Comments to the Forest Service regarding the authorization of the ACP through National Forest Lands and the proposed amendments to the LRMPs for the Monongahela and George Washington National Forests need to be submitted to FERC. You can file comments online using FERC’s eComment feature (for brief, text-only comments) or eFiling feature (for longer comments). You can also mail comments to FERC at the address below:
Nathaniel J. Davis, Sr., Deputy Secretary
Federal Energy Regulatory Commission
888 First Street NE, Room 1A
Washington, DC 20426
As always, remember to include the ACP’s project docket number when submitting comments to FERC: CP15-554-000. Comments are due by April 10, 2017.

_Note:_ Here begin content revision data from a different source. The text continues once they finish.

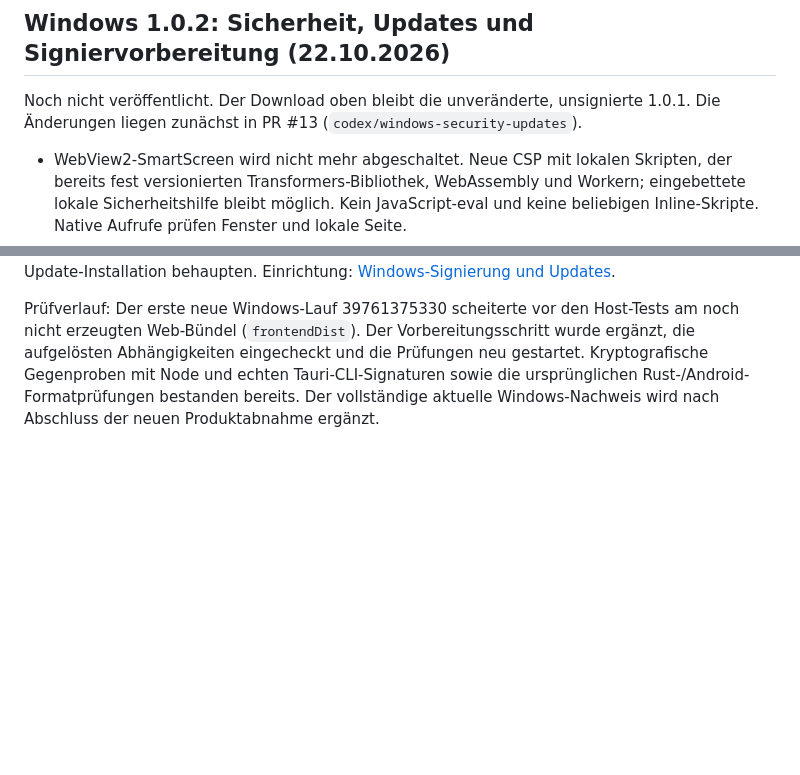
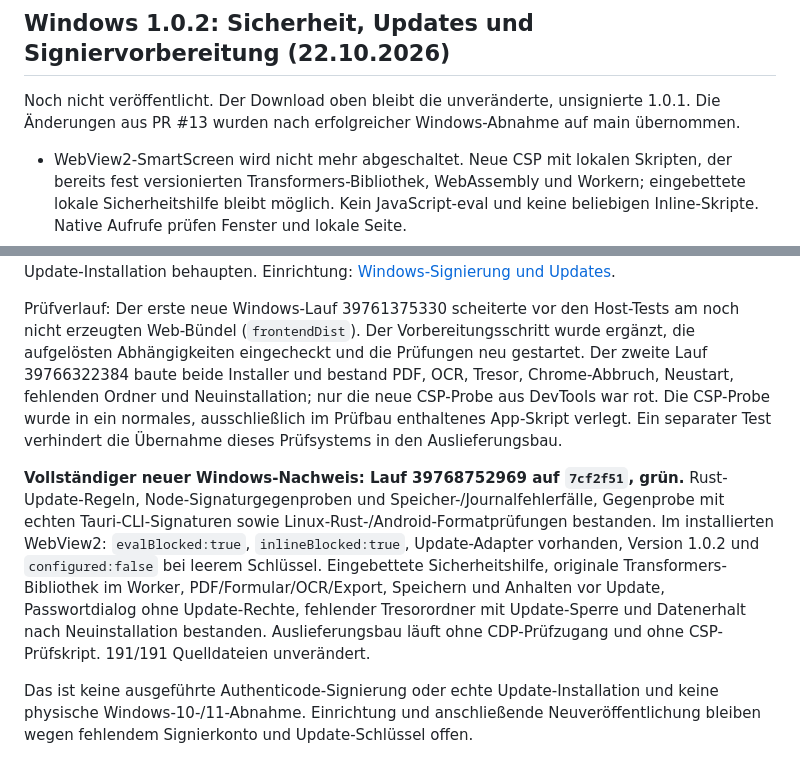
Before and after one commit to lausiklauskn-png/Workflow-PDF-Pro, a Markdown page: docs/portierung/BAUSTAND-WINDOWS.md, 2 parts joined by grey strips. Rendered like a GitHub page; blank space fills up the shorter version.

Commit message:
Record passed Windows security and update acceptance and remaining signing setup

```diff
--- a/docs/portierung/BAUSTAND-WINDOWS.md
+++ b/docs/portierung/BAUSTAND-WINDOWS.md
@@ -117,7 +117,7 @@ in Chrome). Nichts davon ist auf Klaus' PC gemessen.
 ## Windows 1.0.2: Sicherheit, Updates und Signiervorbereitung (22.10.2026)
 
 Noch nicht veröffentlicht. Der Download oben bleibt die unveränderte, unsignierte 1.0.1.
-Die Änderungen liegen zunächst in PR #13 (`codex/windows-security-updates`).
+Die Änderungen aus PR #13 wurden nach erfolgreicher Windows-Abnahme auf main übernommen.
 
 - WebView2-SmartScreen wird nicht mehr abgeschaltet. Neue CSP mit lokalen Skripten,
   der bereits fest versionierten Transformers-Bibliothek, WebAssembly und Workern;
@@ -145,6 +145,23 @@ Einrichtung: [Windows-Signierung und Updates](../../windows/SIGNIERUNG-UND-UPDAT
 Prüfverlauf: Der erste neue Windows-Lauf 39761375330 scheiterte vor den Host-Tests
 am noch nicht erzeugten Web-Bündel (`frontendDist`). Der Vorbereitungsschritt wurde
 ergänzt, die aufgelösten Abhängigkeiten eingecheckt und die Prüfungen neu gestartet.
-Kryptografische Gegenproben mit Node und echten Tauri-CLI-Signaturen sowie die
-ursprünglichen Rust-/Android-Formatprüfungen bestanden bereits. Der vollständige
-aktuelle Windows-Nachweis wird nach Abschluss der neuen Produktabnahme ergänzt.
+Der zweite Lauf 39766322384 baute beide Installer und bestand PDF, OCR, Tresor,
+Chrome-Abbruch, Neustart, fehlenden Ordner und Neuinstallation; nur die neue
+CSP-Probe aus DevTools war rot. Die CSP-Probe wurde in ein normales, ausschließlich
+im Prüfbau enthaltenes App-Skript verlegt. Ein separater Test verhindert die
+Übernahme dieses Prüfsystems in den Auslieferungsbau.
+
+**Vollständiger neuer Windows-Nachweis: Lauf 39768752969 auf `7cf2f51`, grün.**
+Rust-Update-Regeln, Node-Signaturgegenproben und Speicher-/Journalfehlerfälle,
+Gegenprobe mit echten Tauri-CLI-Signaturen sowie Linux-Rust-/Android-Formatprüfungen
+bestanden. Im installierten WebView2: `evalBlocked:true`, `inlineBlocked:true`,
+Update-Adapter vorhanden, Version 1.0.2 und `configured:false` bei leerem Schlüssel.
+Eingebettete Sicherheitshilfe, originale Transformers-Bibliothek im Worker,
+PDF/Formular/OCR/Export, Speichern und Anhalten vor Update, Passwortdialog ohne
+Update-Rechte, fehlender Tresorordner mit Update-Sperre und Datenerhalt nach
+Neuinstallation bestanden. Auslieferungsbau läuft ohne CDP-Prüfzugang und ohne
+CSP-Prüfskript. 191/191 Quelldateien unverändert.
+
+Das ist keine ausgeführte Authenticode-Signierung oder echte Update-Installation
+und keine physische Windows-10-/11-Abnahme. Einrichtung und anschließende
+Neuveröffentlichung bleiben wegen fehlendem Signierkonto und Update-Schlüssel offen.
```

In order for the ACP to be built across National Forest lands, the Forest Service would need to authorize the pipeline crossing, issue a special use permit, and amend the LRMPs for both National Forests, as the current LRMPs do not permit such large-scale infrastructure construction. Amendments to the LMRPs would allow the ACP to exceed current Forest Service standards for soils and water, cross the Appalachian trail, remove old growth trees, fail to meet current Scenic Integrity Objectives, and construct access roads in the National Forests. For more information about the specific amendments to the LRMPs for the National Forests, please see the Federal Energy Regulatory Commission’s (FERC’s) Notice of Availability of the Draft Environmental Impact Statement (DEIS) for the ACP.
For background on Forest Service frustrations with Dominions incomplete and evasive answers to their questions, see the February 22, 2017 letter to Monongahela Forest supervisor Clyde Thompson from James Thompson, a West Virginia University professor and specialist in soils and land use who has been contracted by the Forest Service as a third-party reviewer for the pipeline project, discusses in detail Dominion’s failures.